What you have to do: Among the entries that follow, how many lines contain the string "components"? Write the number alone.
Raw data Block Start
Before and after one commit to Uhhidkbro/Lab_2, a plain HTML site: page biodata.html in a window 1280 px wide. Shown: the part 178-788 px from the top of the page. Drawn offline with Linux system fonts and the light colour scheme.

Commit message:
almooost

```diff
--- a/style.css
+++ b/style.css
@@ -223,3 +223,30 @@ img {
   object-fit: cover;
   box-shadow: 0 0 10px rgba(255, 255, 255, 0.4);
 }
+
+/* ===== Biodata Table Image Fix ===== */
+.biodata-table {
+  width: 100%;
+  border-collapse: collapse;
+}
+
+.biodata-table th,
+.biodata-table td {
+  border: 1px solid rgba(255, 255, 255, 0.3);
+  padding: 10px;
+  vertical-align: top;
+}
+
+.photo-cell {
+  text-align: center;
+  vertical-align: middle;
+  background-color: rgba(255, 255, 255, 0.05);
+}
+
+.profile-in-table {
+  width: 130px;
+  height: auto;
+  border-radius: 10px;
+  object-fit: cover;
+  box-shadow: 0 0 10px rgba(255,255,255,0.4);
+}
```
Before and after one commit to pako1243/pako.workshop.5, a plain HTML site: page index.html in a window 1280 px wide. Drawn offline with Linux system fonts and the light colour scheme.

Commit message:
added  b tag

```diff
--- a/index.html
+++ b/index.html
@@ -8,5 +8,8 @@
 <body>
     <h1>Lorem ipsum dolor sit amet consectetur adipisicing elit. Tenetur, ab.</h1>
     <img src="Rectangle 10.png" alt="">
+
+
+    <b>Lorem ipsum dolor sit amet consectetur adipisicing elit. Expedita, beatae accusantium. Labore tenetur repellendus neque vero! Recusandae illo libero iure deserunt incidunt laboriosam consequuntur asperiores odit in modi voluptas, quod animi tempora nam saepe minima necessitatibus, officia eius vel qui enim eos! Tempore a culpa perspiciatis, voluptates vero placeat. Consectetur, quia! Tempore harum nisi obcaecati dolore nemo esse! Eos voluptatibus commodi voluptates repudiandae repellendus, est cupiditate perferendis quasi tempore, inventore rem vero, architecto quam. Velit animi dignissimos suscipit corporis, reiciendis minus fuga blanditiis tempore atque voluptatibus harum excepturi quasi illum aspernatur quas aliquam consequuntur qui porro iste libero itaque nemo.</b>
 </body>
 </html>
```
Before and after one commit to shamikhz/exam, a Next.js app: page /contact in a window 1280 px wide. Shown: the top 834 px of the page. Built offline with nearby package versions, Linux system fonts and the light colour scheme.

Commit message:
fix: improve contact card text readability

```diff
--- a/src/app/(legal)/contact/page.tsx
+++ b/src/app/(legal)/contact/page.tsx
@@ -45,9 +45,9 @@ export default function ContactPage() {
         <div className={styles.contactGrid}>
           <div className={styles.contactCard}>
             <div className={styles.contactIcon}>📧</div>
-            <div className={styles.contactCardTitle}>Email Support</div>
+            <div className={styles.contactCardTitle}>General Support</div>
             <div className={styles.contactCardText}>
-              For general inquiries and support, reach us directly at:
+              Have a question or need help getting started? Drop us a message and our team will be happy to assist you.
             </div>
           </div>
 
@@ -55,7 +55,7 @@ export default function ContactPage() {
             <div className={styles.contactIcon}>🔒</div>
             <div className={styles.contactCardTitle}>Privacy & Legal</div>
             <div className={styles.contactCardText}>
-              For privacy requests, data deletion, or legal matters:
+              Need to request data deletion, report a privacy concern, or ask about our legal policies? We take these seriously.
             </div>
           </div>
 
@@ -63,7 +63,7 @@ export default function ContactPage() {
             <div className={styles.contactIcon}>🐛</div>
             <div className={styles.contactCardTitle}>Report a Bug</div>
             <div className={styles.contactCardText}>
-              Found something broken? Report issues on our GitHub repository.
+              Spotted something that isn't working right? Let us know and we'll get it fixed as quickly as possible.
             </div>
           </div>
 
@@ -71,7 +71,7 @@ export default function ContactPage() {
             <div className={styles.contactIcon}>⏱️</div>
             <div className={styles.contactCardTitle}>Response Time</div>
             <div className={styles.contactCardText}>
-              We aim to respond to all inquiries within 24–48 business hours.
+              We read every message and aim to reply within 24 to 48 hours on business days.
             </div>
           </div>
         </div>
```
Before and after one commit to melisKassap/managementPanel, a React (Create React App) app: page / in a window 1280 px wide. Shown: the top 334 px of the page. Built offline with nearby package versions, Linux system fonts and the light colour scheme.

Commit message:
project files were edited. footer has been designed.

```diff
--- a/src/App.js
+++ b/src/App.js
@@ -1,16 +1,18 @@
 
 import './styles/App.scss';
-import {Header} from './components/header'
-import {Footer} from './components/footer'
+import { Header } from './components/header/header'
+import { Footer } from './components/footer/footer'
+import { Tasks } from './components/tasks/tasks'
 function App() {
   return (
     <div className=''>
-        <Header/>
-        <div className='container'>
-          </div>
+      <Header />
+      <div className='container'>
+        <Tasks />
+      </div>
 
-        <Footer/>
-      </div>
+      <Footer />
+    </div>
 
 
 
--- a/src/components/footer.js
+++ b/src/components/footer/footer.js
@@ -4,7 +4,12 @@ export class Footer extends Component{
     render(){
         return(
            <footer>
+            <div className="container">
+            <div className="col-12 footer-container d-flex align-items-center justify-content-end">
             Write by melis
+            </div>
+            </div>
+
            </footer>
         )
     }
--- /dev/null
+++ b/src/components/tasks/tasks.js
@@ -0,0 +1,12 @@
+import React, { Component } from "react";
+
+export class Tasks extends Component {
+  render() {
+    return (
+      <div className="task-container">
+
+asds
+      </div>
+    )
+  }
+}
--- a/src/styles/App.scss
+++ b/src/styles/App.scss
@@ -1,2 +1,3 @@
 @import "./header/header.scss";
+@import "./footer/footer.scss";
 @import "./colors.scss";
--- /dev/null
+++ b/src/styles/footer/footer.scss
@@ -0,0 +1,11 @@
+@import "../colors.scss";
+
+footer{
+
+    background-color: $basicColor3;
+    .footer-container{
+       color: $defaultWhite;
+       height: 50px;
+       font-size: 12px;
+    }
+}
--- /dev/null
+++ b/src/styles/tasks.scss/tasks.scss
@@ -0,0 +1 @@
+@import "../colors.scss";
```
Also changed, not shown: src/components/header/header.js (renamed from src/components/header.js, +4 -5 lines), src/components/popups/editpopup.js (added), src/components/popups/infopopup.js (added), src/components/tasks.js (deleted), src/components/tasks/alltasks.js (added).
Raw data Block End
Answer to this exercise: 9